Acromegaly: Asymmetric Microadenoma

This is a preview. Check to see if you have access to the full video. Check access

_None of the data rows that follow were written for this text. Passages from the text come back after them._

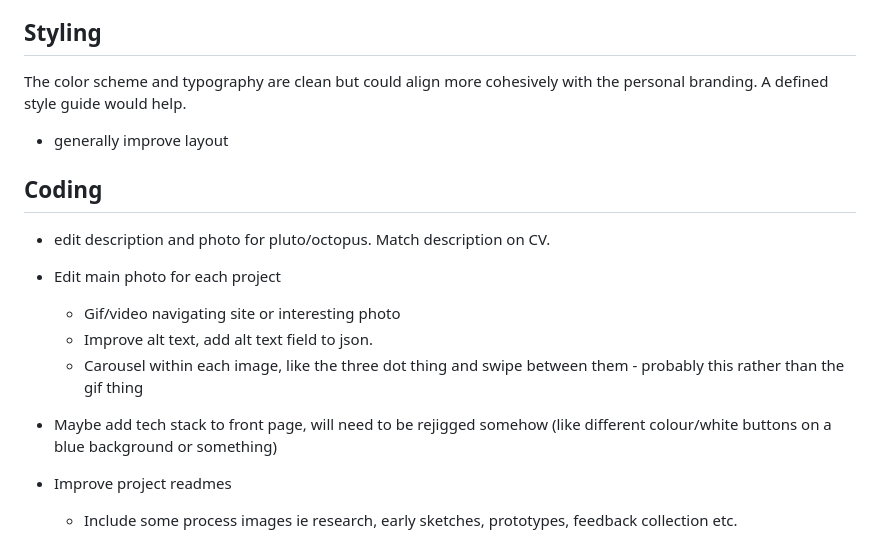
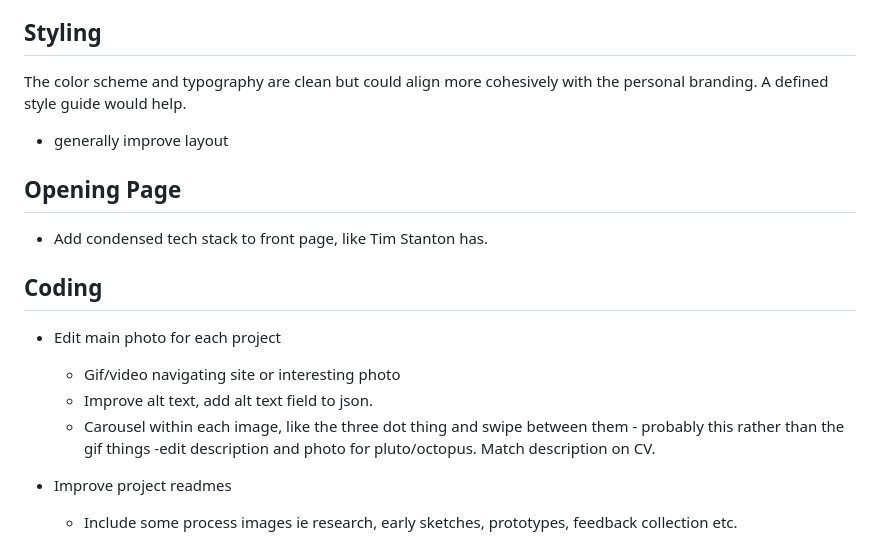
Before and after one commit to jackkershaw/portfolio, a Markdown page: todo.md, the part around the change. Rendered like a GitHub page.

Commit message:
edit to do list

```diff
--- a/todo.md
+++ b/todo.md
@@ -4,17 +4,18 @@ The color scheme and typography are clean but could align more cohesively with t
 
 - generally improve layout
 
+## Opening Page
+
+- Add condensed tech stack to front page, like Tim Stanton has.
+
 ## Coding
-
-- edit description and photo for pluto/octopus. Match description on CV.
 
 - Edit main photo for each project
 
   - Gif/video navigating site or interesting photo
   - Improve alt text, add alt text field to json.
-  - Carousel within each image, like the three dot thing and swipe between them - probably this rather than the gif thing
-
-- Maybe add tech stack to front page, will need to be rejigged somehow (like different colour/white buttons on a blue background or something)
+  - Carousel within each image, like the three dot thing and swipe between them - probably this rather than the gif things
+    -edit description and photo for pluto/octopus. Match description on CV.
 
 - Improve project readmes
 
```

Let's review another variation of technique for resection of microadenoma causing acromegaly. This is a 27 year-old female who presented with acromegaly and trigeminal neuralgia. MRI evaluation revealed a sizeable microadenoma on the left side of the pituitary gland. She underwent endonasal transsphenoidal exploration. Here's the floor of the sella. Relatively thick. Small osteotome was used to create the initial small bony opening. Next, Kerrison rongeurs were utilized to expand the bony exposure. For these microadenomas it is quite crucial that the bony removal is thorough and extends from one cavernous sinus to the other. As you saw a moment ago, the bone is quite thick. Hemostasis secured using FLOSEAL. And since the microadenoma is on the left side of the gland, the exposure on the left side was expanded further. Intraoperative image guidance using skull base CT was utilized. The dura was open in cushy fashion and the microadenoma on the left side of the gland was encountered. You can see the gland here. The microadenoma on its left side. First, the adenoma was decompressed and enucleated. You can see the use of pituitary rongeurs to collect the tissue. The edges of the resection cavity were also curated away. Here's the resection cavity. There's some residual tumor on the left side. Hydroscopy was used. You can see the tumor on the left. Image somewhat out of focus. Hard to see differentiation between the tumor and the gland. Here's a more clear view of the gland on the right side. Tumor on the left side as demonstrated. It's important to continue resection until the medial wall of the cavernous sinus is clearly visualized. The most common location for the tumor to hide in is, again, along the medial wall of the cavernous sinus. Additional tumor fragments are removed. Here's the gland. Appears clean. No tumor capsule is apparent on the gland itself, but the most important part right now would be to inspect the medial wall of the cavernous sinus and make sure there's no residual tumor hiding there. Appears relatively clean on the initial inspection. Could be a small amount of tumor capsule left behind. There's the gland itself. There's that small piece of the capsule that was removed. Further inspection reveals the medial wall of the cavernous sinus, without any evidence of residual tumor. And you can see the grayish medial wall of the sinus. Piece of fat was used to reconstruct the defect. And the postoperative MRI immediately after surgery revealed complete removal of the microadenoma. This patient achieved biochemical cure and trigeminal neuralgia improved significantly after surgery. Thank you.

Please login to post a comment.